Jet Lag: a Common Sleep Disorder
Jet lag is a sleep disorder that affects thousands of residents in Hawaii. When we sleep at night, an internal body clock automatically tells us when to go to sleep. This is why we become sleepy at night and at 1:00 or 2:00 in the afternoon. This body clock continues to cycle 24-hours per day.
Our body clock, however, is sluggish. When we change to a new time zone, our body clock does not immediately change. Our body still feels sleepy and tired which corresponds to the time zone we just came from.
About 75 percent of all people who cross through more than one time zone within 24 hours suffer jet lag symptoms which include drowsiness, exhaustion, loss of concentration and irritability. Although there is no cure for jet lag, you can lessen its effects:

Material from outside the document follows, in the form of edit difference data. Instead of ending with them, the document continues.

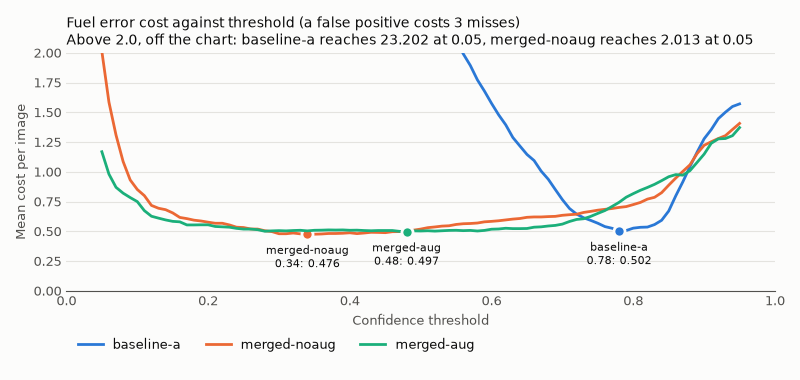
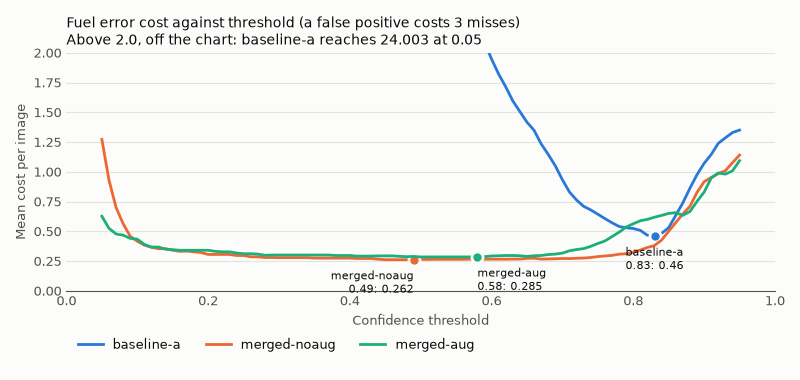
docs: deploy merged-noaug at 0.49 and hold held balls out of scope
Nick ruled balls held by a person out of scope for the robot and chose
merged-noaug (D-032, D-033). Thresholds are chosen on A, B, and C test,
and the lockbox's photos and video of balls on the ground check the
choice. The webcam frames are reported apart.

diff --git a/docs/EVALUATION.md b/docs/EVALUATION.md
@@ -81,98 +81,88 @@ into real fuel and mistakes. The field test set has not been scored.
 
 ## Choosing the robot's threshold
 
-Each model gets its own threshold: 0.34 for `merged-noaug`, 0.48 for
-`merged-aug`, and 0.78 for baseline-a. The thresholds are chosen on the
-tuning sets and checked on the held-out half of the lockbox, and the two
-disagree about which model suits the robot better. Over the tuning sets
-`merged-noaug` at 0.34 has the lowest mean cost, 0.476 per image, against
-0.502 for baseline-a at 0.78. On the held-out half, which played no part in
-either choice, baseline-a's errors cost 0.49 per image and `merged-noaug`'s
-1.303. The tuning-set gap is small, has no interval, and comes from the
-sets each threshold was fitted to, so the held-out half is the fairer
-comparison, though it is 198 images from one workshop. This section sets
-each model's threshold and leaves the choice of model open (D-031). Every
-other table in this document uses 0.5.
+`merged-noaug` is the model for the robot (D-033), and its threshold is
+0.49. Over A, B, and C test its fuel errors cost 0.262 per image there,
+against 0.264 at 0.5, and every threshold from 0.35 to 0.72 costs about as
+little, so 0.5 already sits in the flat stretch. On the lockbox's phone
+photos and video, balls on the ground that played no part in the choice,
+it finds 0.98 of the balls with precision 0.973, and the interval on that
+recall is 0.975 to 1.0. That check is 49 images from one workshop, so it
+confirms the choice more than it measures it.
 
-Lowering `merged-noaug`'s threshold costs almost nothing on C. Its fuel
-precision there is 0.842 at 0.34 and 0.844 at 0.5, with 70 false positives
-against 69, because its false positives on C are confident enough to
-survive any threshold in the flat stretch. On the held-out half its recall
-rises from 0.52 at 0.5 to 0.6 at 0.34, with an interval of 0.429 to 0.765,
-and 13 boxes match no label (precision 0.962). Every threshold from 0.29 to
-0.47 costs about the same over the tuning sets, and for `merged-aug` the
-flat stretch runs from 0.25 to 0.61, so the exact value matters less than
-staying off the steep ends of the curve.
+The robot's job sets the tuning data. It has to find fuel on the field and
+must not chase people, spectators, robots, or balls from past games, which
+is what C tests. It never picks up a ball a person is holding, so the
+lockbox's webcam frames, 314 images of one person holding and tossing
+balls, are reported as out of scope and do not move the choice (D-032).
+They are where the merged models fall short. At 0.5 `merged-noaug` finds
+0.393 of the balls there and baseline-a 0.938, so a use that needs held
+balls should not take this model as it is.
 
-For baseline-a the threshold matters far more, because of C. At 0.78 it
-draws 151 false positives on C (precision 0.711), down from at least 1083
-at 0.5, and its mean cost over the tuning sets falls from 2.845 to 0.502.
-C was a tuning set, so that is a best case. On the held-out half the higher
-threshold does not help. Its cost there is 0.49 at 0.78 against 0.48 at
-0.5, as recall falls from 0.953 to 0.839. No threshold closes the merged
-models' gap on the lockbox.
+baseline-a needs a high threshold, 0.83, to keep its false positives on C
+down. There it draws 99 on C (precision 0.783), down from at least 1083 at
+0.5, but it misses 62 balls on A (recall 0.811), and its mean cost is
+0.46, against 0.262 for `merged-noaug`. `merged-aug` comes in at 0.58,
+with a mean cost of 0.285. These means have no intervals, and A, B, and C
+test helped choose, so each model's scores there at its own threshold are
+slightly optimistic.
 
 The costs price a false positive at three misses (D-031). REBUILT puts a
 lot of fuel on the field, and a ball missed in one frame is usually found
 a few frames later, while a confident box on a person or an old game's
-ball comes back every frame and sends the robot after nothing. The four
-tuning sets count equally, so C's size does not swamp the lockbox. They
-are A, B, and C test and half of the lockbox's recordings and photo
-groups, cut within each kind of image (D-032). A, B, and C test helped
-choose, so their numbers at the chosen threshold are slightly optimistic.
-No model was scored on video, so the claim that a missed ball turns up a
-few frames later is an assumption.
+ball comes back every frame and sends the robot after nothing. The three
+tuning sets count equally, so C's size does not swamp A and B. No model
+was scored on video, so the claim that a missed ball turns up a few frames
+later is an assumption.
 
-Robot boxes share the threshold unless the robot filters by class. At 0.34
-`merged-noaug` draws 140 robot false positives on C, some of them robot
-boxes on fuel labels (precision 0.863, against 0.9 at 0.5). The robot
-steers around other robots, and no cost was set for those errors, so the
-edge pipeline in Task 12 can keep robot boxes at 0.5.
+Robot boxes share the threshold unless the robot filters by class, and
+their errors were not costed. At 0.49 that changes little for robots on C
+(precision 0.898, against 0.9 at 0.5).
 
 <!-- THRESHOLD:START -->
-Costs price one fuel false positive at 3.0 and one miss at 1.0, per image of each set. The chosen threshold has the lowest mean cost over the tuning sets, and the band is the run of thresholds around it whose mean cost is at most 5% above it. Only the held-out half of the lockbox played no part in the choice. Precision and recall come from supervision's metrics, as in the runs, and can differ slightly from the counts beside them, which follow the confusion matrix. <!-- numbers: ok -->
+Costs price one fuel false positive at 3.0 and one miss at 1.0, per image of each set. The chosen threshold has the lowest mean cost over the tuning sets, and the band is the run of thresholds around it whose mean cost is at most 5% above it. Held-out and out-of-scope sets played no part in the choice, and out-of-scope sets show cases the robot never acts on. Precision and recall come from supervision's metrics, as in the runs, and can differ slightly from the counts beside them, which follow the confusion matrix. <!-- numbers: ok -->
 
 | Model | Chosen threshold | Band | Mean cost | Mean cost at 0.5 | Held-out recall interval |
 |---|---|---|---|---|---|
-| baseline-a | 0.78 | 0.77 to 0.8 | 0.502 | 2.845 | 0.763 to 0.905 |
-| merged-noaug | 0.34 | 0.29 to 0.47 | 0.476 | 0.519 | 0.429 to 0.765 |
-| merged-aug | 0.48 | 0.25 to 0.61 | 0.497 | 0.503 | 0.371 to 0.726 |
+| baseline-a | 0.83 | 0.82 to 0.83 | 0.46 | 3.553 | 0.932 to 1.0 |
+| merged-noaug | 0.49 | 0.35 to 0.72 | 0.262 | 0.264 | 0.975 to 1.0 |
+| merged-aug | 0.58 | 0.38 to 0.67 | 0.285 | 0.285 | 0.975 to 1.0 |
 
 ![Mean cost against threshold](assets/threshold_cost.png)
 
-#### baseline-a at 0.78 and at 0.5
+#### baseline-a at 0.83 and at 0.5
 
 | Set | Role | Images | Precision | Recall | False positives | Misses | Cost | Precision at 0.5 | Recall at 0.5 | Cost at 0.5 |
 |---|---|---|---|---|---|---|---|---|---|---|
-| marswars test | tuning | 171 | 0.993 | 0.927 | 2 | 24 | 0.175 | 0.976 | 0.976 | 0.187 |
+| marswars test | tuning | 171 | 0.996 | 0.811 | 1 | 62 | 0.38 | 0.976 | 0.976 | 0.187 |
 | robotzftp2 test | tuning | 286 | 1.0 | 1.0 | 0 | 0 | 0.0 | 0.959 | 1.0 | 0.126 |
-| scorekeeper test | tuning | 314 | 0.711 | 0.995 | 151 | 2 | 1.449 | 0.257 | 1.0 | 10.347 |
-| pankratz tuning half | tuning | 165 | 1.0 | 0.833 | 0 | 63 | 0.382 | 0.92 | 0.942 | 0.721 |
-| pankratz held-out half | held out | 198 | 0.994 | 0.839 | 3 | 88 | 0.49 | 0.958 | 0.953 | 0.48 |
+| scorekeeper test | tuning | 314 | 0.783 | 0.955 | 99 | 17 | 1.0 | 0.257 | 1.0 | 10.347 |
+| pankratz phone video, phone photos | held out | 49 | 1.0 | 0.946 | 0 | 8 | 0.163 | 0.987 | 1.0 | 0.122 |
+| pankratz webcam frames | out of scope | 314 | 0.998 | 0.57 | 1 | 334 | 1.073 | 0.933 | 0.938 | 0.662 |
 
 On scorekeeper test, the prediction limit may have dropped boxes at or above 0.5, so false positives and cost there at 0.5 are lower bounds.
 
-#### merged-noaug at 0.34 and at 0.5
+#### merged-noaug at 0.49 and at 0.5
 
 | Set | Role | Images | Precision | Recall | False positives | Misses | Cost | Precision at 0.5 | Recall at 0.5 | Cost at 0.5 |
 |---|---|---|---|---|---|---|---|---|---|---|
-| marswars test | tuning | 171 | 0.985 | 0.97 | 5 | 10 | 0.146 | 0.991 | 0.963 | 0.123 |
-| robotzftp2 test | tuning | 286 | 0.993 | 1.0 | 2 | 0 | 0.021 | 0.996 | 1.0 | 0.01 |
-| scorekeeper test | tuning | 314 | 0.842 | 1.0 | 70 | 0 | 0.669 | 0.844 | 1.0 | 0.659 |
-| scorekeeper test (robot) | tuning | 314 | 0.863 | 0.877 | 140 | 124 | n/a | 0.9 | 0.84 | n/a |
-| pankratz tuning half | tuning | 165 | 0.986 | 0.557 | 3 | 167 | 1.067 | 1.0 | 0.438 | 1.285 |
-| pankratz held-out half | held out | 198 | 0.962 | 0.6 | 13 | 219 | 1.303 | 0.976 | 0.52 | 1.394 |
+| marswars test | tuning | 171 | 0.991 | 0.966 | 3 | 11 | 0.117 | 0.991 | 0.963 | 0.123 |
+| robotzftp2 test | tuning | 286 | 0.996 | 1.0 | 1 | 0 | 0.01 | 0.996 | 1.0 | 0.01 |
+| scorekeeper test | tuning | 314 | 0.844 | 1.0 | 69 | 0 | 0.659 | 0.844 | 1.0 | 0.659 |
+| scorekeeper test (robot) | tuning | 314 | 0.898 | 0.841 | 96 | 160 | n/a | 0.9 | 0.84 | n/a |
+| pankratz phone video, phone photos | held out | 49 | 0.973 | 0.98 | 2 | 1 | 0.143 | 0.973 | 0.98 | 0.143 |
+| pankratz webcam frames | out of scope | 314 | 0.987 | 0.399 | 4 | 467 | 1.525 | 0.99 | 0.393 | 1.532 |
 
-#### merged-aug at 0.48 and at 0.5
+#### merged-aug at 0.58 and at 0.5
 
 | Set | Role | Images | Precision | Recall | False positives | Misses | Cost | Precision at 0.5 | Recall at 0.5 | Cost at 0.5 |
 |---|---|---|---|---|---|---|---|---|---|---|
-| marswars test | tuning | 171 | 0.984 | 0.951 | 5 | 16 | 0.181 | 0.984 | 0.948 | 0.187 |
-| robotzftp2 test | tuning | 286 | 0.996 | 1.0 | 1 | 0 | 0.01 | 1.0 | 1.0 | 0.0 |
+| marswars test | tuning | 171 | 0.984 | 0.948 | 5 | 17 | 0.187 | 0.984 | 0.948 | 0.187 |
+| robotzftp2 test | tuning | 286 | 1.0 | 1.0 | 0 | 0 | 0.0 | 1.0 | 1.0 | 0.0 |
 | scorekeeper test | tuning | 314 | 0.842 | 1.0 | 70 | 0 | 0.669 | 0.842 | 1.0 | 0.669 |
-| scorekeeper test (robot) | tuning | 314 | 0.901 | 0.854 | 94 | 147 | n/a | 0.906 | 0.853 | n/a |
-| pankratz tuning half | tuning | 165 | 0.981 | 0.538 | 4 | 174 | 1.127 | 0.98 | 0.525 | 1.158 |
-| pankratz held-out half | held out | 198 | 0.984 | 0.553 | 5 | 245 | 1.313 | 0.984 | 0.546 | 1.333 |
+| scorekeeper test (robot) | tuning | 314 | 0.916 | 0.845 | 78 | 156 | n/a | 0.906 | 0.853 | n/a |
+| pankratz phone video, phone photos | held out | 49 | 0.993 | 0.98 | 1 | 3 | 0.122 | 0.993 | 0.98 | 0.122 |
+| pankratz webcam frames | out of scope | 314 | 0.988 | 0.426 | 4 | 446 | 1.459 | 0.978 | 0.453 | 1.43 |
 <!-- THRESHOLD:END -->
 
 ## How the baseline does on other teams' data

diff --git a/docs/DECISIONS.md b/docs/DECISIONS.md
@@ -924,34 +924,59 @@ threshold section in `docs/EVALUATION.md` gives each model's scores at its
 own threshold. The cost ratio is a judgment, and no model was scored on
 video, so the frame-to-frame argument is untested. Robot boxes are not
 costed. They share the threshold unless the edge pipeline filters by class.
-The choice sets each model's threshold but does not pick the model. The
-tuning sets favor `merged-noaug` narrowly (0.476 against 0.502 per image),
-while the held-out lockbox half favors baseline-a (0.49 against 1.303), so
-which model runs on the robot is left to Nick.
+The tuning sets are A, B, and C test (D-032), so each model's scores
+there at its own threshold are slightly optimistic.
 
-## D-032: Split the lockbox into a tuning half and a held-out half (2026-09-30)
+## D-032: Choose on A, B, and C, and hold the lockbox out (2026-09-30)
 
-Context. The lockbox (D-026) is where the merged models fall short, so a
-threshold chosen without it would ignore the case that matters most. But a
-threshold chosen on the whole lockbox would leave no result free of the
-choice. The merged valid split, the usual place to tune, holds no frames of
-people holding fuel, and scoring it would take hosted calls.
+Context. The robot has to find fuel on the field and must not chase
+people, spectators, robots, or balls from past games, which is what C
+tests. It never picks up a ball a person is holding. Most of the lockbox
+(D-026), 314 of its 363 images, is webcam frames of one person holding and
+tossing balls, and nearly all of the merged models' lockbox misses are
+there. The merged valid split holds no such frames, and scoring it would
+take hosted calls.
 
-Decision. On 2026-09-30, at Nick's choice, the lockbox's 280 units
-(recordings and photo groups, grouped the same way as in the evaluation
-runs) were cut in two within each kind of image: webcam frames, phone
-video, and phone photos. Within a kind, units are ordered by a hash of the seed and the
-unit name, and the first half goes to tuning. The tuning half is 165
-images and the held-out half 198, with 140 units each. The unit lists are
-in each `threshold.json`. A, B, and C test are also tuning sets.
+Decision. On 2026-09-30 Nick ruled balls held by a person out of scope for
+the robot. The threshold is chosen on A, B, and C test alone. The lockbox
+is scored only at the chosen threshold, cut by kind of image. Its phone
+photos and phone video, balls on the ground, are the held-out check. Its
+webcam frames are reported apart as out of scope (`held_out` in
+`configs/project.yaml`).
 
-Why. Cutting by unit keeps frames of one recording on one side, as the
-splits do (D-013). Cutting within each kind keeps webcam frames on both
-sides, since they hold nearly all the misses. The plan asked for every
-kind in both halves, but the phone video is a single unit, and half of one
-rounds to none, so it went whole to the held-out half.
+Why. Tuning on the webcam frames would lower the threshold to catch balls
+the robot never acts on, and every extra box it lets through elsewhere is
+a possible wasted pickup. Keeping the lockbox out of the choice leaves one
+set scored free of it. An earlier version on this branch cut the lockbox
+into a tuning half and a held-out half by unit, which pulled
+`merged-noaug`'s threshold down to 0.34 mostly for the webcam frames, and
+was dropped for this reason.
 
-Consequences. Only the held-out half is scored free of the choice, and it
-is 198 images from one workshop, so its recall interval is wide. Scores at
-the chosen threshold on A, B, and C test are slightly optimistic. The
-whole-lockbox runs at 0.5 are unchanged and still published.
+Consequences. The held-out check is small, 49 images in 28 units from one
+workshop, so its recall interval says little. A, B, and C test helped
+choose, so their scores at the chosen threshold are slightly optimistic.
+How the models do on held balls is still reported, so a use that needs
+them can see the gap. The whole-lockbox runs at 0.5 are unchanged and
+still published.
+
+## D-033: Run merged-noaug on the robot (2026-09-30)
+
+Context. Task 12 deploys one model. At its own threshold, `merged-noaug`
+has the lowest cost over A, B, and C test of the three models. baseline-a
+does better on the lockbox's webcam frames, which D-032 puts out of scope.
+`merged-aug` scores about the same as `merged-noaug`, and its training
+cannot isolate augmentation (D-029).
+
+Decision. On 2026-09-30 Nick chose `merged-noaug` for the robot, run at
+its `deploy_confidence` in `reports/models.yaml` for fuel.
+
+Why. It draws far fewer false positives on people and past games than
+baseline-a, which is the error that sends the robot after nothing, and its
+threshold sits in a flat stretch of the cost curve, so the choice does not
+hinge on the exact value. It is the simpler of the two merged models,
+since `merged-aug` continued from its weights (D-029).
+
+Consequences. `docs/MODEL_CARD.md` still describes baseline-a and should
+move to `merged-noaug` with the deployment in Task 12. Nothing here was
+scored on REBUILT footage from a robot, which the field test set would
+show.

diff --git a/PROGRESS.md b/PROGRESS.md
@@ -218,26 +218,26 @@ docs/DECISIONS.md. Task scope and "done when" criteria are in SPEC section 7.
     `/publish-diagnosis` and `/face-check`.
 - [x] Task 11: Threshold choice (v0.2.0)
   - `frc-threshold` (`make threshold`) chooses each model's threshold from
-    its cached test predictions, pricing a fuel false positive at three
-    misses (D-031), and writes `reports/thresholds/<model>/`. The lockbox
-    is cut by unit into a tuning half and a held-out half (D-032). The
-    choices are `deploy_confidence` in `reports/models.yaml`, and
-    `make report` writes the tables and the cost figure into
-    `docs/EVALUATION.md`.
-  - Result. `merged-noaug` runs best at 0.34, where its held-out lockbox
-    recall rises from 0.52 to 0.6 and its C precision barely moves, since
-    its false positives on C are confident. baseline-a runs best at 0.78.
-    The tuning sets favor `merged-noaug` narrowly, but on the held-out
-    half baseline-a's errors cost far less (0.49 against 1.303 per image),
-    so the choice of model is left to Nick.
-  - Differences from SPEC section 7. Runs were not
-    rescored at the new threshold, since that would replace the 0.5 runs
-    the Task 10 write-up cites (D-031). A, B, and C test helped choose, so
-    only the held-out lockbox half is free of the choice. Robot boxes were
-    not costed.
-  - For Task 12. Run the chosen model at its `deploy_confidence` for fuel,
-    and consider keeping robot boxes at 0.5 by filtering per class. The next
-    data to add is still labeled images of people holding fuel.
+    its cached test predictions on A, B, and C, pricing a fuel false
+    positive at three misses (D-031), and writes
+    `reports/thresholds/<model>/`. The lockbox is scored only at the chosen
+    threshold, with its webcam frames of held balls reported as out of
+    scope (D-032). The choices are `deploy_confidence` in
+    `reports/models.yaml`, and `make report` writes the tables and the cost
+    figure into `docs/EVALUATION.md`.
+  - Result. Nick chose `merged-noaug` for the robot (D-033). Its threshold
+    is 0.49, in a flat stretch from 0.35 to 0.72, and on the lockbox's
+    photos and video of balls on the ground it finds 0.98 of the balls.
+    baseline-a needs 0.83 to hold down its false positives on C, which
+    costs it recall on A.
+  - Differences from SPEC section 7. Runs were not rescored at the new
+    threshold, since that would replace the 0.5 runs the Task 10 write-up
+    cites (D-031). A, B, and C test helped choose, so only the lockbox is
+    free of the choice. Robot boxes were not costed.
+  - For Task 12. Deploy `merged-noaug` at its `deploy_confidence` for
+    fuel, and consider keeping robot boxes at 0.5 by filtering per class.
+    Move `docs/MODEL_CARD.md` to `merged-noaug`. If held balls ever matter,
+    the next data to add is labeled images of people holding fuel.
 - [ ] Task 12: Edge deployment (v0.3.0, before interviews)
 
 Field test set: pending confirmation

diff --git a/docs/WRITEUP.md b/docs/WRITEUP.md
@@ -199,20 +199,19 @@ A robot needs one threshold, and a wrong box costs more than a missed ball.
 Fuel is plentiful, and a ball missed in one frame usually shows up a few
 frames later, while a box on a person comes back every frame and sends the
 robot after nothing. So a false positive was priced at three misses, and
-each model's threshold was chosen to make its errors cheapest across the
-test splits and half of the held-back dataset. The other half, the
-held-out half, was kept out of the choice to check it.
+each model's threshold was chosen to make its errors cheapest on the three
+test splits. The robot never picks up a ball someone is holding, so the
+held-back dataset's webcam frames were left out of the choice, and its
+photos of balls on the ground were kept aside to check it.
 
-The merged model's best threshold is 0.34. There its recall on the held-out
-half rises from 0.52 at 0.5 to 0.6, while its precision on C barely moves
-(0.842 against 0.844), since its remaining wrong boxes on C are confident
-ones. The baseline's best threshold is 0.78, which cuts its wrong boxes on
-C to 151. Over the sets used to choose, the merged model's errors cost a
-little less (0.476 per image against 0.502). On the held-out half, which
-neither choice saw, the baseline's cost 0.49 per image and the merged
-model's 1.303, so the baseline still does far better on balls held by a
-person, and no threshold changes that. Which model the robot should run is
-still open.
+The merged model runs on the robot, at a threshold of 0.49. Its errors
+there cost 0.262 per image, against 0.46 for the baseline at its own best
+threshold of 0.83, which it needs to keep its wrong boxes on C down and
+which costs it 62 missed balls on A. The merged model's cost is nearly
+flat from 0.35 to 0.72, so the exact value matters little. On the kept-aside
+photos it finds 0.98 of the balls, though that check is only 49 images.
+It still misses most balls held by a person, which the robot does not
+need.
 
 ## What comes next
 

diff --git a/docs/MODEL_CARD.md b/docs/MODEL_CARD.md
@@ -36,10 +36,11 @@ Two models trained on merged data, `merged-noaug` and `merged-aug`, are
 scored in `docs/EVALUATION.md` next to baseline-a. They draw far fewer
 fuel boxes on people and past games, but at a confidence of 0.5 they miss
 about half of the balls in a held-back dataset where a person holds them,
-so this card still describes baseline-a. `docs/EVALUATION.md` also picks
-a threshold for each model on a robot, pricing a false positive at three
-misses. baseline-a's is 0.78 (`deploy_confidence` in `reports/models.yaml`).
-The scores on this card are at 0.5.
+so this card still describes baseline-a. `merged-noaug` is the model
+chosen for the robot, and this card moves to it with the deployment.
+`docs/EVALUATION.md` picks a threshold for each model on a robot, pricing a
+false positive at three misses. baseline-a's is 0.83 (`deploy_confidence`
+in `reports/models.yaml`). The scores on this card are at 0.5.
 
 ## Intended use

Get plenty of sleep prior to your trip. If possible, try to adjust your regular activities so you do them at the times you will be doing them in the new time zone.
Eat very little, drink only water and avoid alcohol and caffeine in flight. Set your watch to the time zone you will be adjusting to and start eating and sleeping in that time frame.
When you get to your destination, do not nap. Walk around, talk to people and try to get used to the environment.
Light is the most important factor in helping your body to rapidly adjust to a new time zone. When you travel to a new time zone, a brisk walk in the early morning exposes you to bright light (don't wear sunglasses) and is the best way of prompting the internal body clock to readjust.
In general, it takes one day for the internal body clock to adjust for each hour of time zone change. This means it will take you about two days to adjust for a trip to the West Coast and five days to adjust when traveling to the East Coast. Traveling to Bangkok will take you a full seven days to adjust to the new time zone.
Medical science has been actively pursuing ways of speeding up the internal body clock's ability to adapt to time changes. Besides light, "chronotherapy" is the second most effective way of helping your body clock readjust.
This means adjusting to your time zone before you leave to that of your target destination. In other words, if you travel to the West Coast, get up two hours earlier each morning for about two to three days before you leave on your trip. If you fly to Tokyo, get up about five hours later each morning for about five days before you go on your trip. Obviously, however, not everyone can do this.
Melatonin has also been reported as being effective in speeding up the internal body clock. Melatonin is a hormone given off by the brain during darkness. It fools the internal body clock into adjusting to a new time zone more rapidly. Take Melatonin only under the direction of your own family physician.
Getting ample rest is an important part of staying healthy. Occasional problems with falling asleep and periodic arousals are nothing to worry about. Consult your physician if you have problems getting enough sleep.